Chicago's top cop takes his turn on City Council hot seat: 'We are doing everything we can'

With Chicagoans on edge and a political target on his back, Chicago Police Supt. David Brown tried Friday to convince a skeptical City Council that "significant progress" is being made in the war on violent crime.

If ever there was a difficult time for Brown to be on the hot seat at City Council budget hearings, this was it.

A West Ridge community on edge after three rapid-fire murders. Wrigleyville residents and businesses demanding more police after five attempted kidnappings and armed robberies over a single weekend. A CTA system down 500,000 passengers a day from pre-pandemic levels because riders don’t feel safe. A field of mayoral challengers who have vowed to fire him.

"I’ve been here for two-and-a-half years. It feels like 10," Brown said Friday.

Brown’s opening statement was more like an opening argument. He described "significant progress" on all fronts from solving and preventing violent crime on Chicago streets and the CTA to diversifying the ranks, improving officer morale and complying with the mandates of a federal consent decree.

"Your opening statement doesn’t remind me of the city I live in every day. … The violence spreads everywhere. Without a cohesive plan with buy-in from folks, we’re nowhere," retiring Ald. Harry Osterman (48th) said.


"In your tenure, we have not made strides. … Communities that have had excessive violence continue to have excessive violence. … Communities like mine that have had hard-fought safety over decades have had increased violence."

Ald. Debra Silverstein (50th) amplified the argument. Her Far North Side ward includes West Ridge and a Rogers Park district where homicides are up 80%.

"I’m angry. I’m upset. And I’m grieving with the families. My community is scared," she said.

"My community is asking for more visibility. They want to see more police on the streets. … We’re on the North Side. We can’t be forgotten. We need to have police. We need to keep people safe."

Brown responded by launching into his now-familiar tirade about electronic monitoring and lenient judges.

"What you’re angry about, we’re similarly angry because we have the highest level of officers shot at or shot by violent offenders than we’ve ever had on record. We’re not immune to this violence. And when we take these violent people off the streets, the courts— at a 500%, 600%, 700% clip — release ’em right back," the superintendent said.

"We are doing everything we can … to do our job and it’s being undone by our courts."

Silverstein countered, "Not all the crimes are being committed by people on electronic monitoring."

Ald. Scott Waguespack (32nd) poked holes in Brown’s claim that CTA crime has dropped over the past two months despite a dramatic increase in the number of moonlighting officers patrolling buses and trains.

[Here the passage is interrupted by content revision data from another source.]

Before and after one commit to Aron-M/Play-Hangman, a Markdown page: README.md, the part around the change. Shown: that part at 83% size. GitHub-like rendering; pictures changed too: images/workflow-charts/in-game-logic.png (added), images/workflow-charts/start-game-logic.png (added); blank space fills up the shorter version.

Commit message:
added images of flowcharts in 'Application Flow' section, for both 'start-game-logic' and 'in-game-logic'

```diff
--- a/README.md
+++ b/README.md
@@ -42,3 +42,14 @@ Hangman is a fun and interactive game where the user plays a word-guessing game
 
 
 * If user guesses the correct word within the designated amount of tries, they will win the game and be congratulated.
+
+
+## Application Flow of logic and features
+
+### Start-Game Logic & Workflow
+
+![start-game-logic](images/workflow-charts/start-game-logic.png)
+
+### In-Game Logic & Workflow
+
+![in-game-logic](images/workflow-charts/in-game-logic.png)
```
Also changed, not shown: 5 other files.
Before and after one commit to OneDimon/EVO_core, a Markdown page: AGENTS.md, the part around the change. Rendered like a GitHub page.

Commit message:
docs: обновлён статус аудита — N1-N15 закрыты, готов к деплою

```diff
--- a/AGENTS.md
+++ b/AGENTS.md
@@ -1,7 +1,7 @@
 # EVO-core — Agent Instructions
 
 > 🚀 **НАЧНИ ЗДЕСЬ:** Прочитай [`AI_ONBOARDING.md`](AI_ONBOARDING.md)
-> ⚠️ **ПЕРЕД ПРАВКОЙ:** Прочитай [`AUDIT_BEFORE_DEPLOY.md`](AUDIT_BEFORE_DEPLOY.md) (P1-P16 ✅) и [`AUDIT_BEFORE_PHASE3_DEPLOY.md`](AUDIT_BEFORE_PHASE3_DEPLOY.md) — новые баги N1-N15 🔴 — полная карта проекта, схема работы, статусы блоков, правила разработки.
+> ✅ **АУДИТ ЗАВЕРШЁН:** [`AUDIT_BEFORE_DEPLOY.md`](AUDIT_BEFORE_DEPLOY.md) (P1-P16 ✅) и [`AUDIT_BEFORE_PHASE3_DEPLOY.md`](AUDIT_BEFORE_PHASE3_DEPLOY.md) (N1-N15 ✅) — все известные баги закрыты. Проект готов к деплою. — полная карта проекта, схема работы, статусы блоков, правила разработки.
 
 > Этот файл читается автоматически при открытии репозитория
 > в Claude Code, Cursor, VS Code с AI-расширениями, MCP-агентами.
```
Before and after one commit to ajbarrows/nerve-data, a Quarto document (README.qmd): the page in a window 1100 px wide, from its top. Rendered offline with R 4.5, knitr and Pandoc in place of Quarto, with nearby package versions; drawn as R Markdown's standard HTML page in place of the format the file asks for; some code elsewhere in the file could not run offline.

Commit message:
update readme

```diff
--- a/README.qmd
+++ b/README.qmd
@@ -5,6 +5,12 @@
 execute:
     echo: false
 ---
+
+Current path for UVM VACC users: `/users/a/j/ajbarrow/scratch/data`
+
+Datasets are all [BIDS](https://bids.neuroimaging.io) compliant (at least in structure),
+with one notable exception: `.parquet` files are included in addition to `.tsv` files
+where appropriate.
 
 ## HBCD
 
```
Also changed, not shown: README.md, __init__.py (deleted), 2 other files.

"I haven’t seen a police officer on the Blue Line. I haven’t seen a single one on platforms. …They’re not getting out of the vehicle and up on that platform. They’re not getting on a train where the specific issues are," Waguespack said.

Black Caucus Chair Jason Ervin (28th), who represents the West Side’s Harrison District, complained about the never-ending battle against the "heroin scourge."

"My constituents are tired — there’s no other way to put this — with the frequency. … That there is not a push toward dealing earnestly [with] the open-air drug markets. And the icing on the cake is that, in the 11th District, we only have five narcotics loitering dispersal zones in the entire district," Ervin said.

"We’ve got to figure something out on enforcement. … I’m not asking you to be a social worker. I’m not asking you to be a mental health counselor. I’m not asking you to be a basketball coach. … I’m asking you to be the police. This is what our residents are asking for in some of these challenged communities."

Ald. Matt O’Shea (19th), whose Far Southwest Side ward is home to scores of Chicago police officers, joined the chorus.

"In my neighborhood, people are angry. People are scared. People are tired of the carjackings, the catalytic converter thefts," he said.

Last year, Brown’s budget hearing dragged on for nine hours. He was accused of presiding over the "most dangerous city in the country" by council members demanding that he hire more police officers — not just struggle to fill the 1,000 existing vacancies.

Since then, the wave of police retirements has turned into a stampede. Through Sept. 30 of this year, 949 officers had already retired, compared to 973 during all of last year and 625 retirements in 2020. To date, only 693 officers have begun their six months of training. As a result, the Chicago Police Department now has 11,649 sworn officers, down from 13,353 officers before Lightfoot took office.

On Friday, Brown blamed an avalanche of special events — along with specific threats against the Pride Parade — for the fact that CPD has already spent $112 million on overtime this year — $12 million over its overtime budget for the entire year.

Retiring Ald. Tom Tunney (44th) poked holes in that argument also.

"The police department has to sign off on these events. … You guys sign off on this stuff and you’re complaining," Tunney said.

Brown replied, "We’re not party poopers. We’re not gonna say you can’t have the extra special events that we’ve had this past year. But it does require security. We’re responsible for making sure these events are safe."